Dec. 8, 1774

Ordinance, issued by Carl I, Duke of Braunschweig and Lüneburg [Present-day Germany]: “Whereas beggar-Jews keep entering [Our lands], sometimes with whole families, by wagon, and are said to sometimes carry diseases that could lead to an epidemic, We hereby decree that from now on, nowhere shall any beggar-Jew be admitted to Our lands, and we order all civil servants in town and country, magistrates, and border agents, under severe penalty to be determined by Us, to enforce this exclusion strictly. If, however, any such riffraff should find opportunity to infiltrate, nobody is to give them shelter, but instead, all innkeepers and other subjects are to report them to the nearest official, who, with the help of the other residents, shall bring such Jews to court, where they will be sentenced to imprisonment or hard labor, depending on the circumstances of the case. This ordinance shall be published immediately in the regular places, as well as in all synagogues.”

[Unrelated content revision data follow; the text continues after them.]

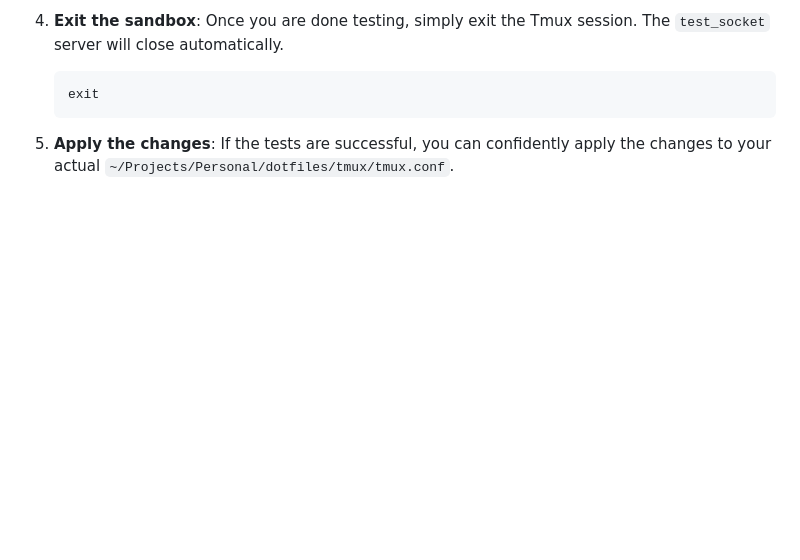
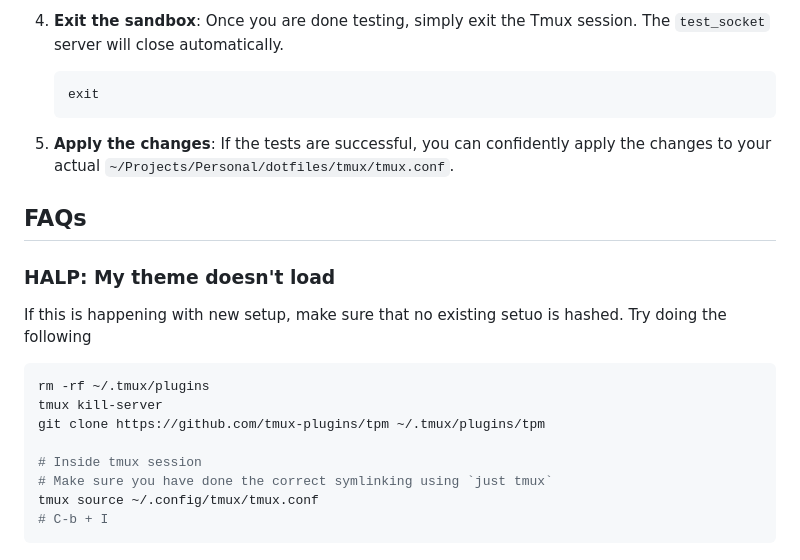
Before and after one commit to vikramsg/dotfiles, a Markdown page: tmux/README.md, the part around the change. Rendered like a GitHub page; blank space fills up the shorter version.

Commit message:
Add FAQ section for tmux

````diff
--- a/tmux/README.md
+++ b/tmux/README.md
@@ -65,3 +65,21 @@ Before applying changes to your main `tmux.conf`, you can test them safely in an
 
 5. **Apply the changes**:
    If the tests are successful, you can confidently apply the changes to your actual `~/Projects/Personal/dotfiles/tmux/tmux.conf`.
+
+## FAQs
+
+### HALP: My theme doesn't load
+
+If this is happening with new setup, make sure that no existing setuo is hashed.
+Try doing the following
+
+```sh
+rm -rf ~/.tmux/plugins
+tmux kill-server
+git clone https://github.com/tmux-plugins/tpm ~/.tmux/plugins/tpm
+
+# Inside tmux session
+# Make sure you have done the correct symlinking using `just tmux`
+tmux source ~/.config/tmux/tmux.conf
+# C-b + I
+```
````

“Serenissimi gnädigste Verordnung, das Einführen fremder Bettel-Juden betreffend [Most Serenely Merciful Ordinance, Regarding the Introduction of Foreign Beggar-Jews],” 12/8/1774; Decrees Collection; AR 379; Box 1; Folder 56; Leo Baeck Institute. Researched by Dominik Jacobs 12/5/2019